In addition, Fujifilm included a pop-up flash unit with this camera, which gives the flash a better angle to the scene than a built-in flash would have. However, my tests found that the built-in flash was a bit weak over a distance.
The camera's overall operational speed -- outside of the start-up process -- is outstanding. The shutter lag is not noticeable, regardless of shooting conditions, and shot-to-shot delays are minimal. The XF1's numerous burst modes work very well and fast.
You'll find a fast autofocus mechanism with the XF1, too, and it's very accurate. Fujifilm does allow you to set the camera to a manual focus configuration, but you must use a command dial on the back of the camera to adjust the focus manually, rather than using a focus ring on the lens like most cameras use. Although this feature works well, it feels like more hassle than it's worth, especially when the autofocus is as accurate and fast as it is. You'll likely rarely use the manual focus feature with the XF1.
The movie function with the XF1 is pretty good, as you can shoot at full HD resolution at 30 frames per second or at smaller resolutions at much higher fps settings. One downside to having the small manual zoom lens with the XF1 is that you'll likely jostle the camera quite a bit when trying to zoom while shooting a movie. You'll probably want to use a tripod with this camera when shooting movies. You'll find an HDMI slot with this camera, which is great for transferring movies.
Fujifilm did include a separate battery charger with this camera, which is nice. Fujifilm estimates about 300 shots per full battery charge, but it's doubtful you'll reach that number, especially if you turn the camera on and off quite a few times. I also found myself having to increase the LCD brightness level to combat glare on the LCD screen from sunlight, so that will drain the battery more quickly. This number is a bit low for a camera in this price range, so we recommend you pick up a spare pack if the budget allows.
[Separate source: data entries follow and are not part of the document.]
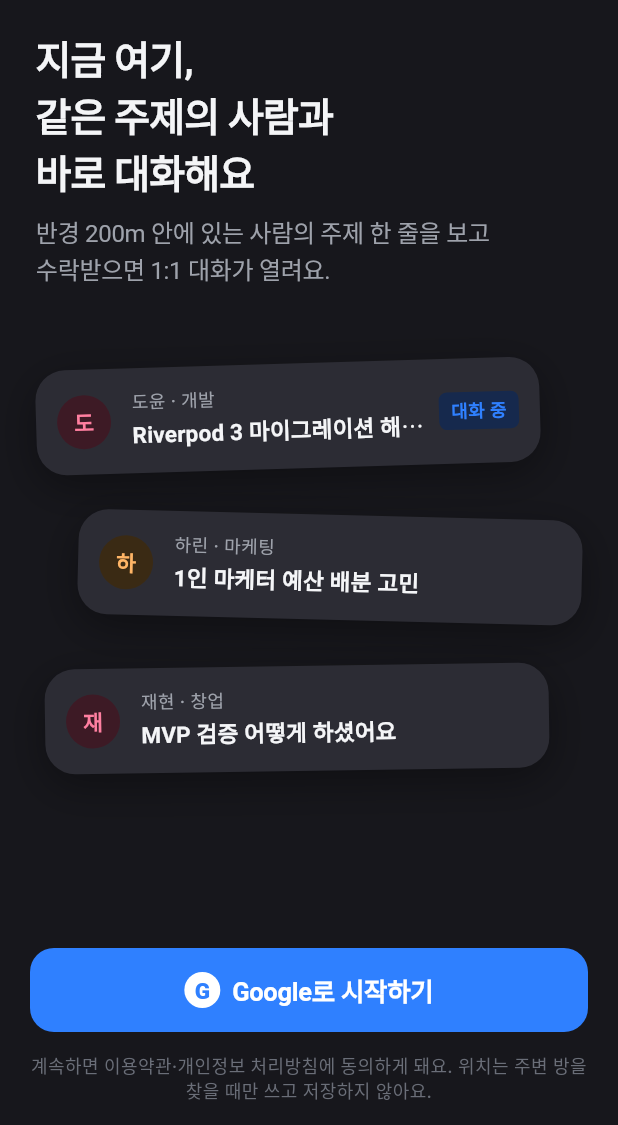
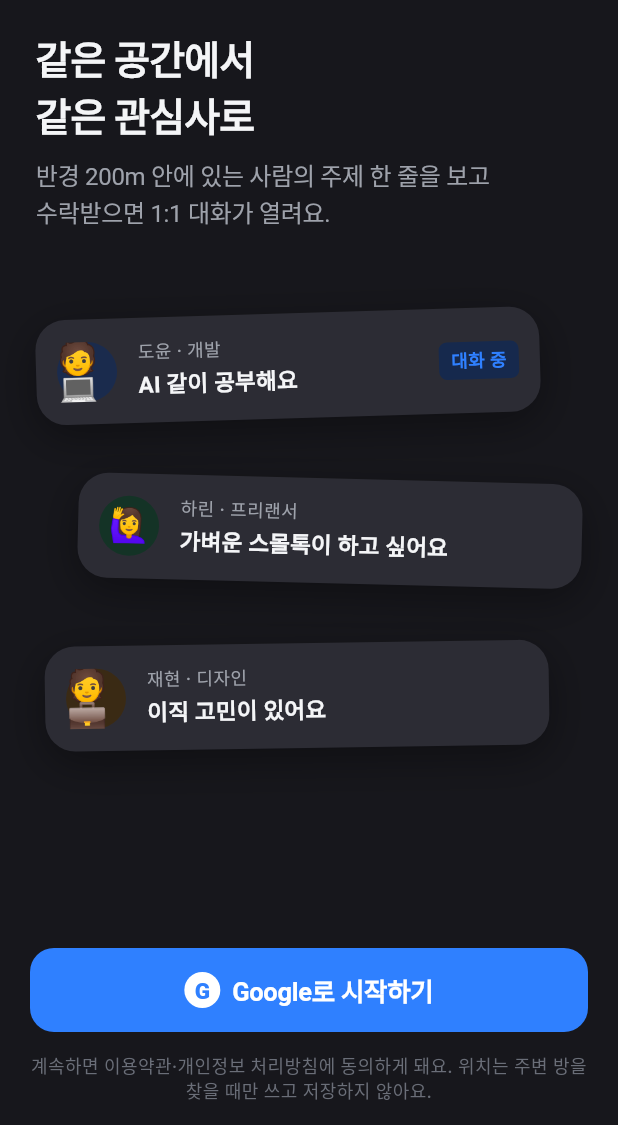
Before and after one commit to charlieoppa86/bind, a Flutter app: the screen it shows after launch, on a phone screen of 412 x 824 dp, the part 111-1236 px from its top. Run offline on Flutter 3.47's test engine with Material 3 defaults, Android fonts, the phone set to English and light mode, and no system bars; our stand-ins replace cloud_firestore, firebase_core, flutter_riverpod, geolocator, go_router, material_ui; accounts and stored records are empty; Roboto replaces fonts that are missing (Pretendard).

Commit message:
feat: 첫 화면 핵심 문구·예시 카드 변경
- 핵심 문구를 "같은 공간에서 같은 관심사로"로 변경
- 예시 주제 3개(AI 같이 공부해요 / 가벼운 스몰톡 / 이직 고민) 교체, 하린 직무 표기를 프리랜서로
- 예시 카드에 소개용 이모지 아바타 추가

Co-Authored-By: Claude Opus 5.5 <noreply@anthropic.com>

```diff
--- a/lib/features/auth/presentation/login_screen.dart
+++ b/lib/features/auth/presentation/login_screen.dart
@@ -47,7 +47,7 @@ class _LoginScreenState extends ConsumerState<LoginScreen> {
               ),
             ),
             PageHeader(
-              title: '지금 여기,\n같은 주제의 사람과\n바로 대화해요',
+              title: '같은 공간에서\n같은 관심사로',
               description:
                   '반경 ${AppLimits.roomRadiusMeters.round()}m 안에 있는 사람의 주제 한 줄을 보고\n수락받으면 1:1 대화가 열려요.',
               padding: const EdgeInsets.fromLTRB(
@@ -154,10 +154,12 @@ class _CardPreview extends StatelessWidget {
 
   @override
   Widget build(BuildContext context) {
-    const cards = [
-      ('도윤', JobTag.developer, 'Riverpod 3 마이그레이션 해보신 분?', -0.03, 0.0),
-      ('하린', JobTag.marketer, '1인 마케터 예산 배분 고민', 0.025, 28.0),
-      ('재현', JobTag.founder, 'MVP 검증 어떻게 하셨어요', -0.015, 6.0),
+    // (닉네임, 하는 일, 주제, 아바타, 기울기, 가로 위치)
+    final cards = [
+      ('도윤', JobTag.developer.label, 'AI 같이 공부해요', '🧑‍💻', -0.03, 0.0),
+      // 소개용 문구라 온보딩 직무 목록(JobTag)에 없는 '프리랜서'도 쓴다.
+      ('하린', '프리랜서', '가벼운 스몰톡이 하고 싶어요', '🙋‍♀️', 0.025, 28.0),
+      ('재현', JobTag.designer.label, '이직 고민이 있어요', '🧑‍💼', -0.015, 6.0),
     ];
     return LayoutBuilder(
       builder: (context, c) {
@@ -165,7 +167,8 @@ class _CardPreview extends StatelessWidget {
         if (h < 180) return const SizedBox.shrink();
         return Stack(
           children: [
-            for (final (i, (name, job, topic, angle, dx)) in cards.indexed)
+            for (final (i, (name, job, topic, emoji, angle, dx))
+                in cards.indexed)
               Positioned(
                 left: AppSpacing.page + dx,
                 right: AppSpacing.page + 28 - dx,
@@ -187,14 +190,14 @@ class _CardPreview extends StatelessWidget {
                     ),
                     child: Row(
                       children: [
-                        InitialAvatar(name, size: 36),
+                        _EmojiAvatar(emoji, index: i),
                         const SizedBox(width: AppSpacing.md),
                         Expanded(
                           child: Column(
                             crossAxisAlignment: CrossAxisAlignment.start,
                             children: [
                               Text(
-                                '$name · ${job.label}',
+                                '$name · $job',
                                 style: AppTypography.caption,
                               ),
                               const SizedBox(height: 2),
@@ -221,3 +224,28 @@ class _CardPreview extends StatelessWidget {
     );
   }
 }
+
+/// 소개용 일러스트 아바타(실제 사용자 사진이 아니다. 앱에서 프로필 사진은 받지 않는다)
+class _EmojiAvatar extends StatelessWidget {
+  const _EmojiAvatar(this.emoji, {required this.index});
+
+  final String emoji;
+  final int index;
+
+  static const _size = 40.0;
+
+  @override
+  Widget build(BuildContext context) {
+    final (bg, _) = AppColors.avatarTints[index % AppColors.avatarTints.length];
+    return Container(
+      width: _size,
+      height: _size,
+      alignment: Alignment.center,
+      decoration: BoxDecoration(color: bg, shape: BoxShape.circle),
+      child: Text(
+        emoji,
+        style: const TextStyle(fontSize: _size * 0.55, height: 1),
+      ),
+    );
+  }
+}
```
Bottom Line - It's difficult to give a universal recommendation on the Fujifilm XF1. This camera has enough quirks that it's going to be a disappointment to some photographers, while others will appreciate the interesting synthetic leather finish, retro look, and quirky start-up procedure. With all of the eye-catching aspects of the XF1, it could be easy to overlook the most important aspect of the camera, the image quality. The XF1 creates some great photos, with good color and sharpness. It also has some very fast response times, with no significant shutter lag and with minimal shot-to-shot delays. The XF1 has a sharp LCD, and the on-screen menus can give you quite a few interesting control options. Those are all things you'd expect to find in a camera that costs around $500. However, the odd way this camera starts up, its small zoom lens, a relatively weak flash, and lots of noise at high ISO settings are drawbacks for this model. If you really appreciate the retro look of the XF1 with its synthetic leather finish and thin size, and if you think the odd power on mechanism sounds fun to use, this camera's image quality and performance levels are strong enough that this camera will be great for you. However, if those features don't really catch your eye, at this price point, you'd probably be better served with a starter-level interchangeable lens camera, giving you more flexibility.